When I got back, I carried the food into the reception area and put it down on a chair by the door, and made eye contact with the receptionist to let her know Otto and I were back. A tech had just brought the young manís dog out from the treatment area. She was groggy, as if she had been tranquilized, but was wiggling and super happy to see her owner. She was a pit-mix, who, judging from her stretched and dangling teats, had obviously had more than one litter of puppies. The young man pulled a piece of rope out from his pocket and put it around her neck; she had no collar (or ID tag, obviously). The techs were bustling about, preparing some antibiotics and some pain meds to send with the dog. I said to the young man, ďHey, hereís a bunch of canned food for her.Ē He was distracted, but he said thanks. And then the receptionist called my name, and Otto and I went into an exam room.

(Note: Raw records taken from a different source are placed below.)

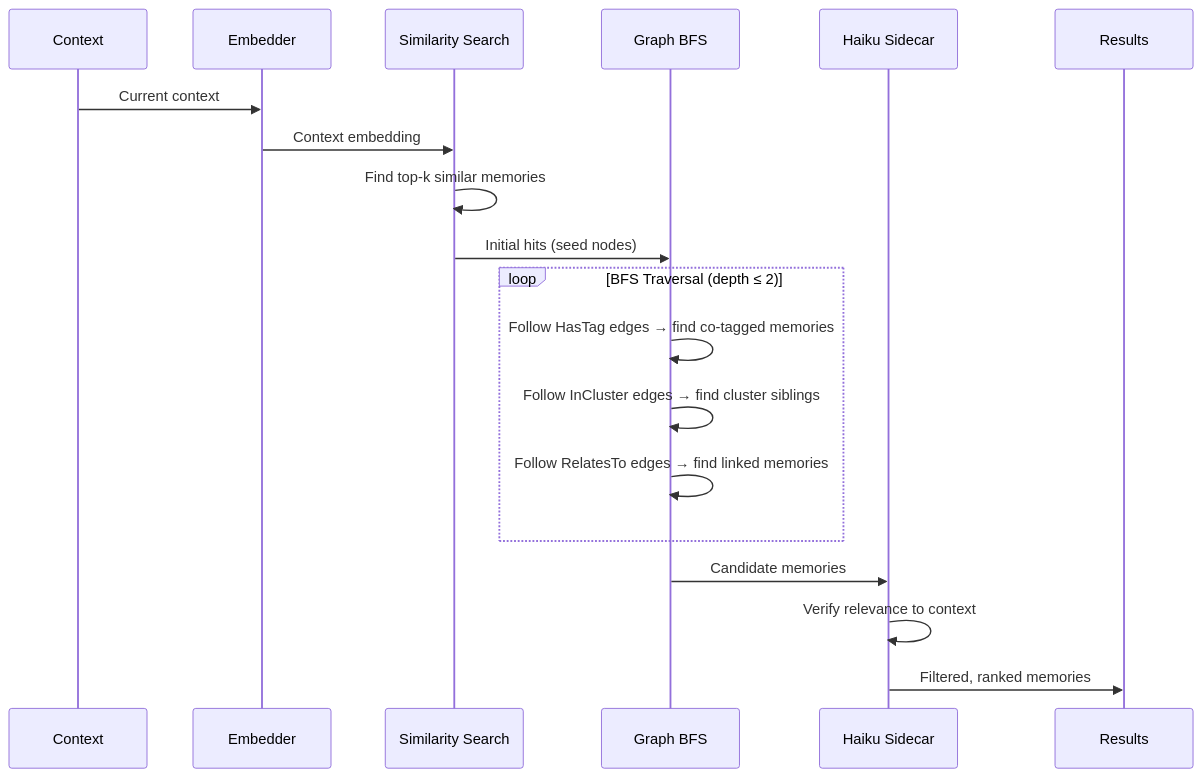
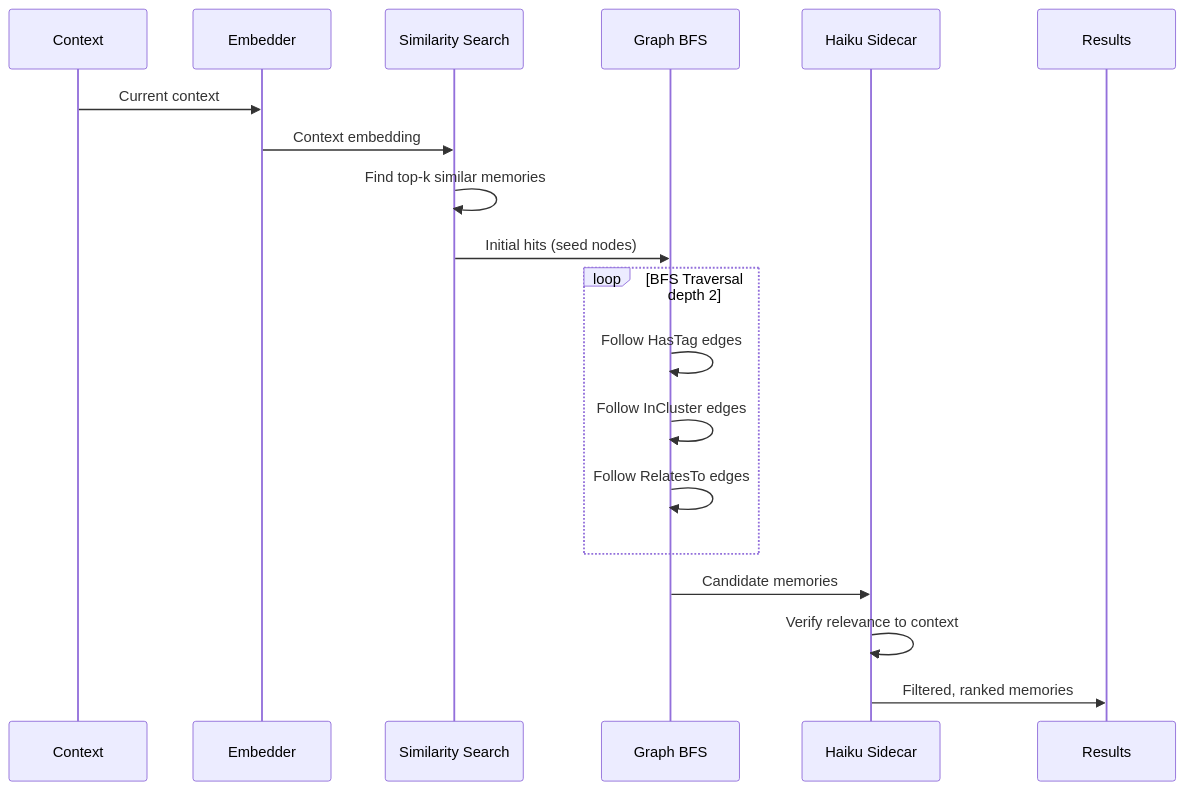
One commit to iamrohithrnair/minnal changed the fourth of 7 diagrams in docs/MEMORY_ARCHITECTURE.md. Above: the diagram before and after it, drawn with Mermaid. The commit also changed other lines of this file, not shown here.

First line of the commit message:
Convert ASCII diagrams to mermaid in memory architecture

````diff
--- a/docs/MEMORY_ARCHITECTURE.md
+++ b/docs/MEMORY_ARCHITECTURE.md
@@ -221,24 +221,24 @@
 ```mermaid
 sequenceDiagram
     participant C as Context
     participant E as Embedder
     participant S as Similarity Search
     participant G as Graph BFS
     participant H as Haiku Sidecar
     participant R as Results
 
     C->>E: Current context
     E->>S: Context embedding
     S->>S: Find top-k similar memories
     S->>G: Initial hits (seed nodes)
 
-    loop BFS Traversal (depth ≤ 2)
-        G->>G: Follow HasTag edges → find co-tagged memories
-        G->>G: Follow InCluster edges → find cluster siblings
-        G->>G: Follow RelatesTo edges → find linked memories
+    loop BFS Traversal depth 2
+        G->>G: Follow HasTag edges
+        G->>G: Follow InCluster edges
+        G->>G: Follow RelatesTo edges
     end
 
     G->>H: Candidate memories
     H->>H: Verify relevance to context
     H->>R: Filtered, ranked memories
 ```
````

They were gone when I came out of the exam room with Otto. I saw a different veterinarian than the one who had been discussing the dog with her owner. He probed, but didnít find a foxtail in Ottoís foot.† He sent me home with some antibiotics, which, honestly, I didnít give to Otto, whose foot healed just fine. The visit cost me $140.
I donít know what became of that dog or her owner, but I canít stop thinking about them. I imagine that cases like these haunt veterinarians, too.